Until very recently, polio appeared to be at the very brink of eradication—which would make it only the second disease ever to be wiped out in the wild, following smallpox, which was finally vaccinated out of existence in 1977. As recently as 1988, there were 350,000 cases of polio world wide, distributed across 125 countries. Thanks to an aggressive, 24-year eradication campaign headed by UNICEF, WHO, the CDC and Rotary International, however, there were only 650 cases worldwide last year and only 73 so far this year—confined to just three countries: Afghanistan, Pakistan and Nigeria.
But that was then—then being just last week. Now politics, the drones, the Taliban, the CIA and even the death of Osama bin Laden have gotten in the way. Yesterday, the Taliban commander in North Waziristan canceled the UNICEF-led vaccinations that were to have taken place next in the region next week—vaccinations that were to have provided crucial second doses to 143,000 kids and first doses for the rest. The work can only resume, the Taliban announced, when American drone strikes stop.
“Under these circumstances we cannot continue,” North Waziristan surgeon general Dr. Muhammed Sadiq told the New York Times by phone.
Using children as medical poker chips is indefensible under any circumstances, but the Pakistanis do have other reasons to be suspicious of Westerners bearing vaccines. In the months leading up to bin Laden’s killing in May 2011, a local doctor who was also working for the CIA ran a hepatitis vaccination campaign in and around Abbottabad, where bin Laden was holed up. The real purpose of was to try to obtain DNA samples that would confirm bin Laden or his family members were indeed in residence. That, surely, figured in the Taliban’s decision.
(READ: Was the Pakistani doctor who helped the CIA a hero or a villain?)
“[This has been] a huge setback for us,” Dr. Rahim Jan Afridi, head of medicine in Khyber Pakhtunkhwa province, told TIME’s Aryn Baker in Pakistan last week. “Our polio campaign has suffered immensely. Our teams are getting attacked, and we are having a hard time hiring health workers because they are worried about being called a spy.”

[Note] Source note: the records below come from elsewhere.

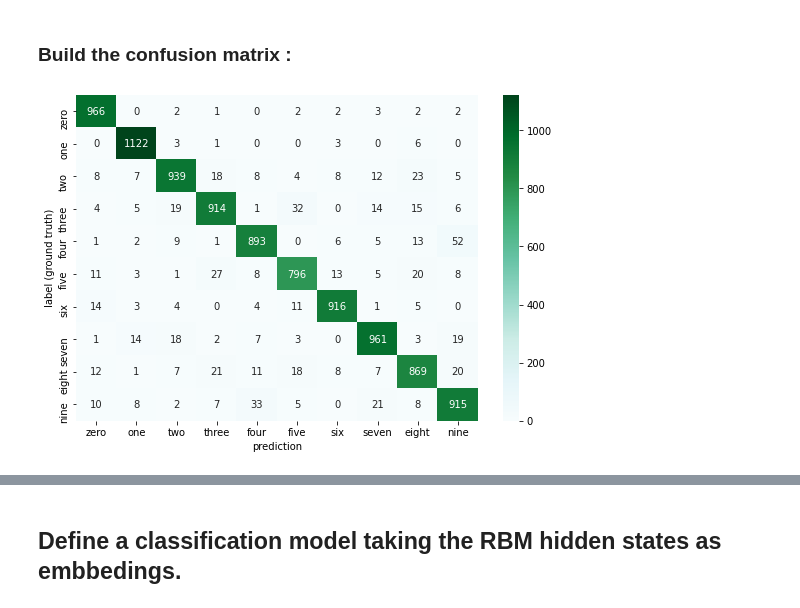
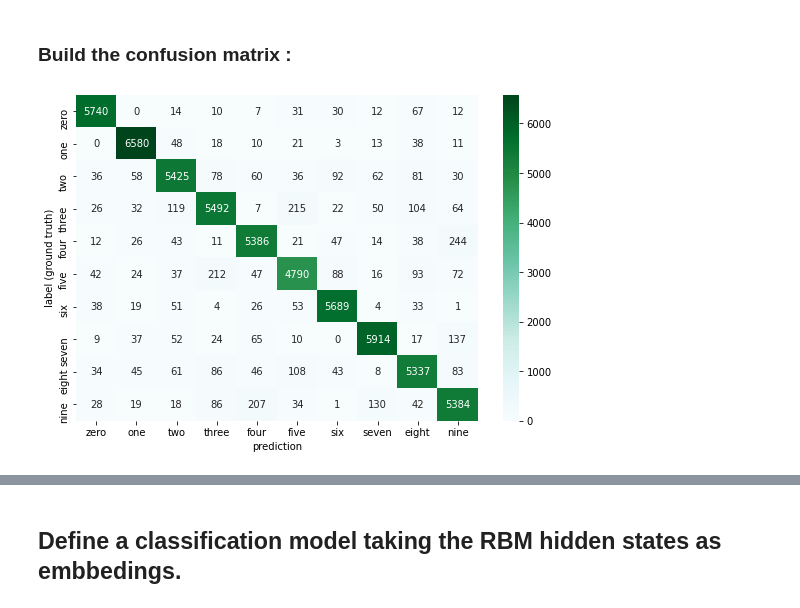
Before and after one commit to lilanpei/Restricted-Boltzmann-Machine-and-Deep-Belief-Network-on-MINIST, a Jupyter notebook: RBM&DBN_on_MNIST.ipynb, the cells around one changed output, grey strips where cells are left out. Saved outputs shown, nothing was run; the diff lists cells and outputs as text; code cells hidden in the pictures.

Commit message:
Add plots

```diff
--- a/RBM&DBN_on_MNIST.ipynb
+++ b/RBM&DBN_on_MNIST.ipynb
@@ -17,7 +17,7 @@ BATCHSIZE = 16
 VISIBLE_UNITS = 28*28
 HIDDEN_UNITS = 100
 CD_K = 1
-EPOCHS = 20
+EPOCHS = 40
 
 # load datasets
 tr_dataset = datasets.MNIST('data/mnist', train=True, transform=transforms.ToTensor(), download=True)
@@ -142,18 +139,30 @@ class RBM_Net(torch.nn.Module):
 
         return F.log_softmax(x, dim=1)
 
-    def train(self, tr_loader, ts_loader, optimizer, clf, criterion, epochs=10):
+    def train(self, tr_loader, ts_loader, optimizer, clf, criterion, epochs=20):
+        history_tr = []
+        history_ts = []
         for epoch in range(epochs):
-          for i, (batch, labels) in enumerate(tr_loader):
-            batch = Variable(batch.view(-1, VISIBLE_UNITS))
-            labels = Variable(labels)
+          correct_tr = 0
+          total_tr = 0
+          y_true_tr = []
+          y_pred_tr = []
+          for i, (batch_tr, labels_tr) in enumerate(tr_loader):
+            batch_tr = Variable(batch_tr.view(-1, VISIBLE_UNITS))
+            labels_tr = Variable(labels_tr)
 
             optimizer.zero_grad()
-            outputs = clf(batch)
-            loss = criterion(outputs, labels)
-            loss.backward()
+            outputs_tr = clf(batch_tr)
+            loss_tr = criterion(outputs_tr, labels_tr)
+            _, prediction_tr = torch.max(outputs_tr.data, 1)
+            y_true_tr.extend(labels_tr)
+            y_pred_tr.extend(prediction_tr)
+            total_tr += labels_tr.size(0)
+            correct_tr += (prediction_tr == labels_tr).sum()
+            loss_tr.backward()
             optimizer.step()
-
+          accuracy_tr = correct_tr / total_tr * 100
+          history_tr.append(accuracy_tr.data)
           # calculate accuracy
           correct = 0
           total = 0
@@ -168,9 +177,10 @@ class RBM_Net(torch.nn.Module):
             total += labels.size(0)
             correct += (prediction == labels).sum()
           accuracy = correct / total * 100
-          print("Epoch:{}. loss :{}. Accuracy:{}".format(epoch+1, loss.item(), accuracy))
+          history_ts.append(accuracy.data)
+          print("Epoch : {0:2d} | loss : {1:.4f} | Train Accuracy: {2:.2f}  | Test Accuracy: {3:.2f}".format(epoch+1, loss_tr.item(), accuracy_tr, accuracy))
 
-        return y_true, y_pred
+        return y_true_tr, y_pred_tr, y_true, y_pred, history_tr, history_ts
 
 rbm_Model = RBM_Net(rbm, HIDDEN_UNITS, 10)
 criterion = torch.nn.CrossEntropyLoss() # computes softmax and then the cross entropy
@@ -178,5 +188,5 @@ optimizer = torch.optim.Adam(rbm_Model.parameters(), lr=1e-3)
 # %% [markdown]
 ### Train the classifier :
 # %%
-y_true, y_pred = rbm_Model.train(tr_loader, ts_loader, optimizer, rbm_Model, criterion)
+y_true_tr,y_pred_tr,y_true,y_pred,history_tr,history_ts = rbm_Model.train(tr_loader, ts_loader, optimizer, rbm_Model, criterion)
 # %% [output]
@@ -195,18 +232,19 @@ Epoch:10. loss :0.04365047067403793. Accuracy:92.90999603271484
 # %%
 from sklearn.metrics import confusion_matrix
 import pandas as pd
 %matplotlib inline
 import matplotlib.pyplot as plt
 import seaborn as sns
 
+# Train
 # Display the confusion matrix as a heatmap
-cf_matrix = confusion_matrix(y_true, y_pred)
+cf_matrix = confusion_matrix(y_true_tr, y_pred_tr)
 class_names = ['zero', 'one', 'two', 'three', 'four', 'five', 'six', 'seven', 'eight', 'nine']
 df_cm = pd.DataFrame(cf_matrix, class_names, class_names)
 plt.figure(figsize = (9,6))
 sns.heatmap(df_cm, annot=True, fmt="d", cmap='BuGn')
 plt.xlabel("prediction")
 plt.ylabel("label (ground truth)")
 plt.show()
 # %% [output]
-[figure, old version]
+[figure, new version]
```
Also changed, not shown: parts of 45 cells of this notebook, 20 other files.
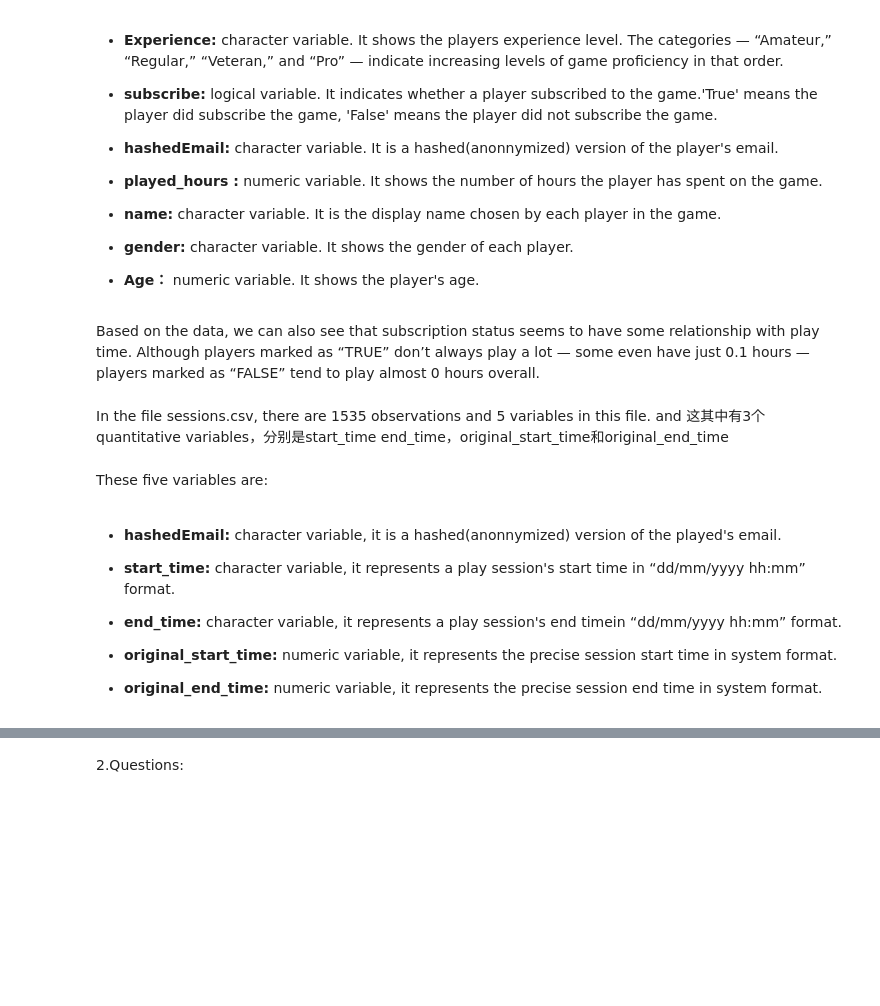
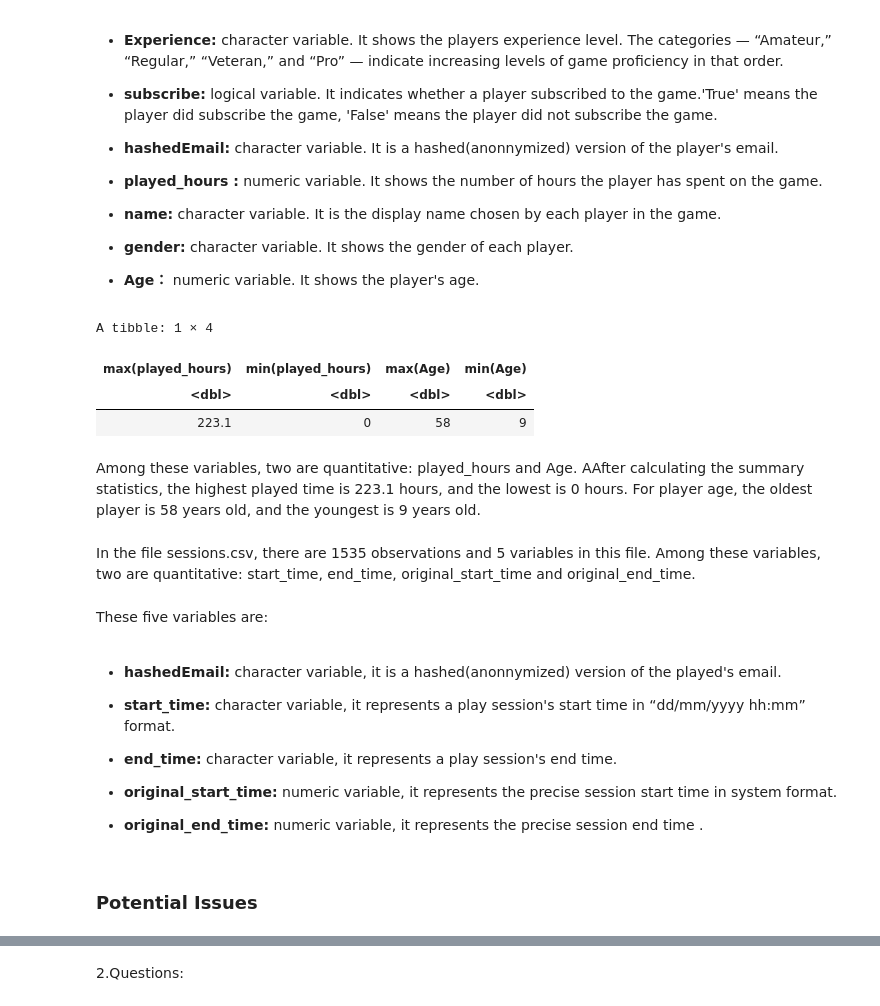
Before and after one commit to zhifou541-stack/26-Elisha-Liu-Individual-Plan, a Jupyter notebook: 26 .ipynb, the cells around one changed output, grey strips where cells are left out. Saved outputs shown, nothing was run; the diff lists cells and outputs as text; code cells hidden in the pictures; blank space fills up the shorter version.

```diff
--- a/26 .ipynb
+++ b/26 .ipynb
@@ -89,10 +77,19 @@ the player did not subscribe the game.
 + **gender:** character variable. It shows the gender of each player.
 
 + **Age：** numeric variable. It shows the player's age.
-# %% [markdown]
-Based on the data, we can also see that subscription status seems to have some relationship with play time. Although players marked as “TRUE” don’t always play a lot — some even have just 0.1 hours — players marked as “FALSE” tend to play almost 0 hours overall.
+# %%
+summary_table <-players |> summarize(max(played_hours), min(played_hours), max(Age), min(Age))
+summary_table
+# %% [output]
+A tibble: 1 × 4
+| max(played_hours) | min(played_hours) | max(Age) | min(Age) |
+| <dbl> | <dbl> | <dbl> | <dbl> |
+| 223.1 | 0 | 58 | 9 |
+# %% [markdown]
+Among these variables, two are quantitative: played_hours and Age.
+AAfter calculating the summary statistics, the highest played time is 223.1 hours, and the lowest is 0 hours. For player age, the oldest player is 58 years old, and the youngest is 9 years old.
 # %% [markdown]
-In the file sessions.csv, there are 1535 observations and 5 variables in this file. and 这其中有3个quantitative variables，分别是start_time	end_time，original_start_time和original_end_time
+In the file sessions.csv, there are 1535 observations and 5 variables in this file. Among these variables, two are quantitative: start_time, end_time, original_start_time and original_end_time.
 # %% [markdown]
 These five variables are:
 # %% [markdown]
@@ -100,8 +97,10 @@ These five variables are:
 
 + **start_time:** character variable, it represents a play session's start time in “dd/mm/yyyy hh:mm” format.
 
-+ **end_time:** character variable, it represents a play session's end timein “dd/mm/yyyy hh:mm” format.
++ **end_time:** character variable, it represents a play session's end time.
 
 + **original_start_time:** numeric variable, it represents the precise session start time in system format.
 
-+ **original_end_time:** numeric variable, it represents the precise session end time in system format.
++ **original_end_time:** numeric variable, it represents the precise session end time .
+# %% [markdown]
+### Potential Issues ###
```
Also changed, not shown: parts of 9 cells of this notebook.
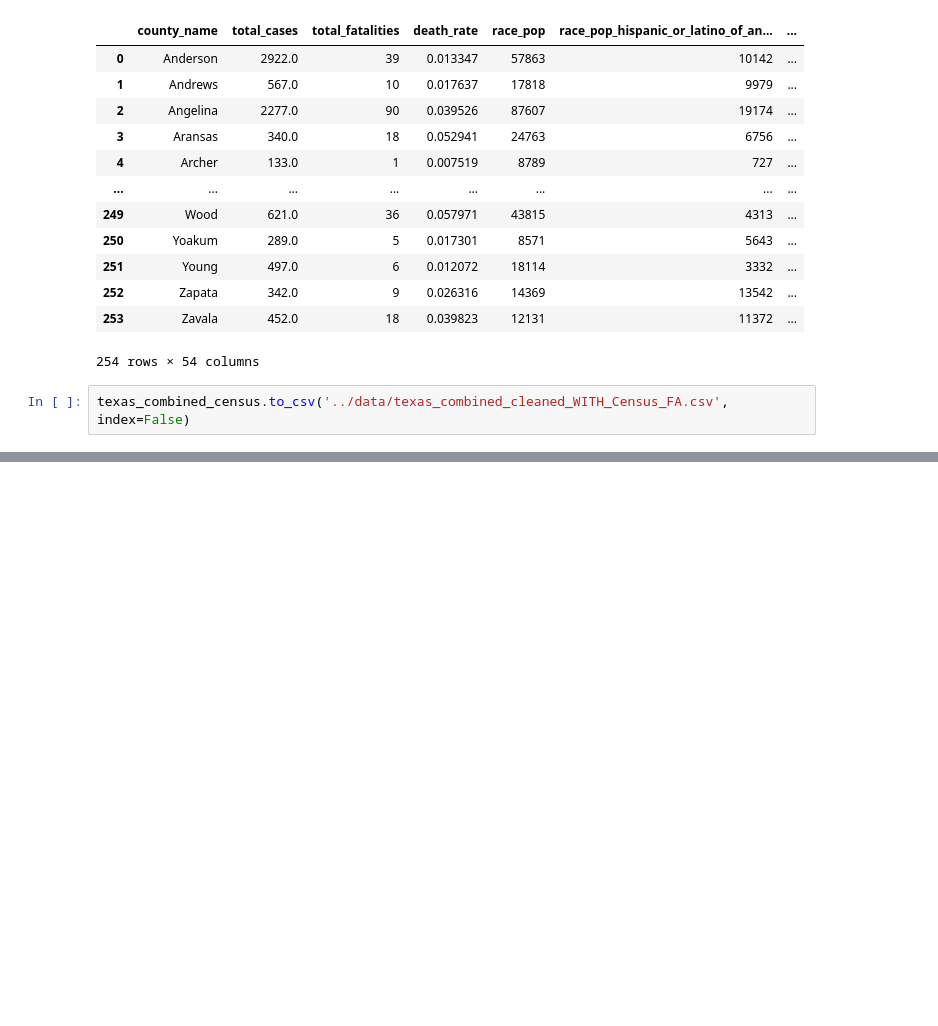
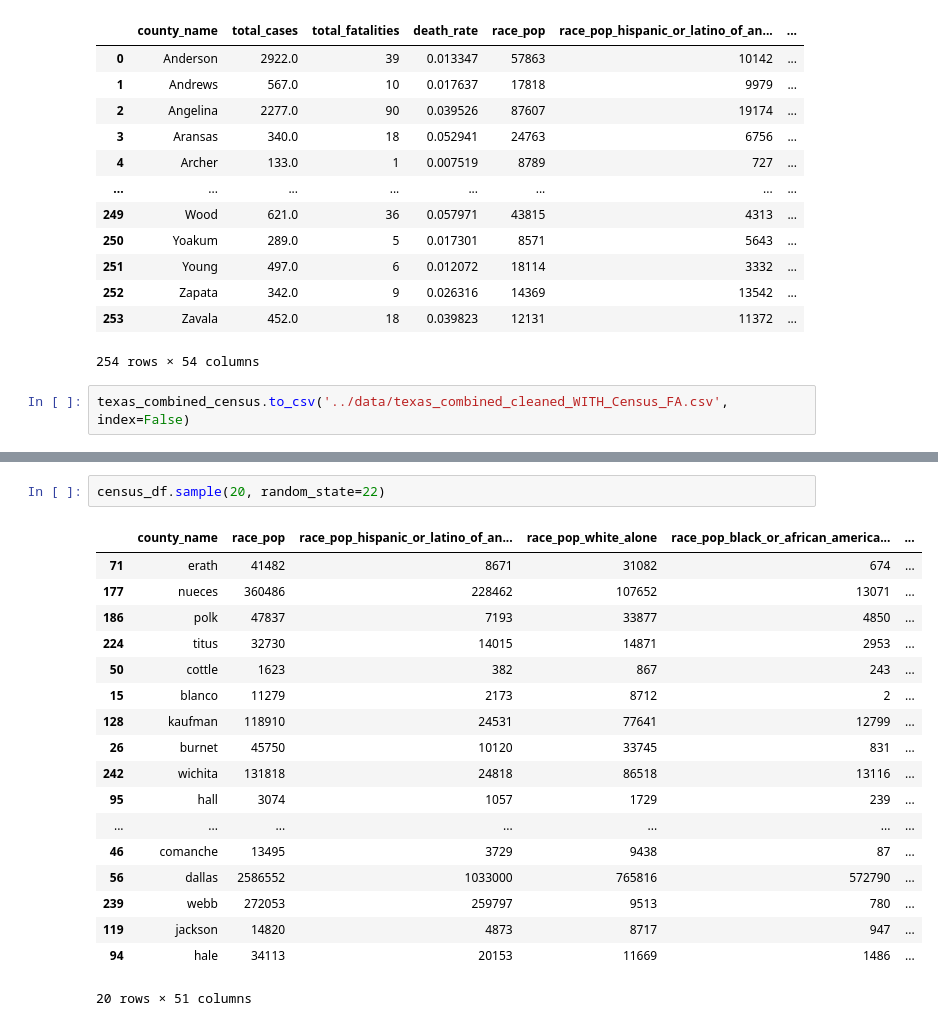
Before and after one commit to cxclark/covid19-analysis, a Jupyter notebook: code/Texas_total cases-death-census.ipynb, the cells around one changed output, grey strips where cells are left out. Drawn from its saved outputs; the diff is of its cells as text; blank space fills up the shorter version.

```diff
--- a/code/Texas_total cases-death-census.ipynb
+++ b/code/Texas_total cases-death-census.ipynb
@@ -423,0 +605,21 @@ texas_combined_census.to_csv('../data/texas_combined_cleaned_WITH_Census_FA.csv'
+# %%
+census_df.sample(20, random_state=22)
+# %% [output]
+|  | county_name | race_pop | race_pop_hispanic_or_latino_of_an... | race_pop_white_alone | race_pop_black_or_african_america... | ... |
+| 71 | erath | 41482 | 8671 | 31082 | 674 | ... |
+| 177 | nueces | 360486 | 228462 | 107652 | 13071 | ... |
+| 186 | polk | 47837 | 7193 | 33877 | 4850 | ... |
+| 224 | titus | 32730 | 14015 | 14871 | 2953 | ... |
+| 50 | cottle | 1623 | 382 | 867 | 243 | ... |
+| 15 | blanco | 11279 | 2173 | 8712 | 2 | ... |
+| 128 | kaufman | 118910 | 24531 | 77641 | 12799 | ... |
+| 26 | burnet | 45750 | 10120 | 33745 | 831 | ... |
+| 242 | wichita | 131818 | 24818 | 86518 | 13116 | ... |
+| 95 | hall | 3074 | 1057 | 1729 | 239 | ... |
+| ... | ... | ... | ... | ... | ... | ... |
+| 46 | comanche | 13495 | 3729 | 9438 | 87 | ... |
+| 56 | dallas | 2586552 | 1033000 | 765816 | 572790 | ... |
+| 239 | webb | 272053 | 259797 | 9513 | 780 | ... |
+| 119 | jackson | 14820 | 4873 | 8717 | 947 | ... |
+| 94 | hale | 34113 | 20153 | 11669 | 1486 | ... |
+20 rows × 51 columns
```
Also changed, not shown: parts of 21 cells of this notebook, 3 other files.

The medical effects of all this are already being felt: Pakistan had had only 22 cases of polio so far this year, but new cases have lately turned up in all four of the country’s provinces. They will surely not be the last. In a world in which millions of people suffer from HIV/AIDS, tuberculosis, malaria and other epidemic diseases, a few dozen or even a few hundred cases of polio seem like a small thing. But they’re actually very big.
For every clinical case of polio there are 200 subclinical ones that can present themselves merely as a bad summer cold; but that’s 200 active carriers who can and do spread the wild virus. Even people who are infected with what will turn out to be a crippling strain of the disease do not know they’re sick for a week or more, as the virus makes the long journey from the throat to the gut to the bloodstream—multiplying explosively all the way—and finally to the anterior horns of the spinal cord and the medulla oblongota of the brain where it wipes out the cells that signal the muscles, paralyzing them forever.
(READ: The CIA vaccine ruse: a setback for global health?)
All this stealth infection means that smallest hole in the vaccination net can cause the virus to pour out. In 2003, there were just 784 cases worldwide confined to six countries and then too, the belief was that the virus was at the brink of being snuffed out for good. That same year, however, northern Nigerian clerics banned the vaccine, saying, alternately, that it contained the AIDS virus or was being used to sterilize Muslim girls. Within two years, the Nigerian strain had exploded across 16 countries, as far away as Indonesia.
Much the same thing will likely happen again if the vaccinations don’t resume—and soon—in Pakistan. It is humanity’s great disgrace that children are often the collateral casualties of war. Denying them even the medicine they need to stay well is one more dimension of that moral crime.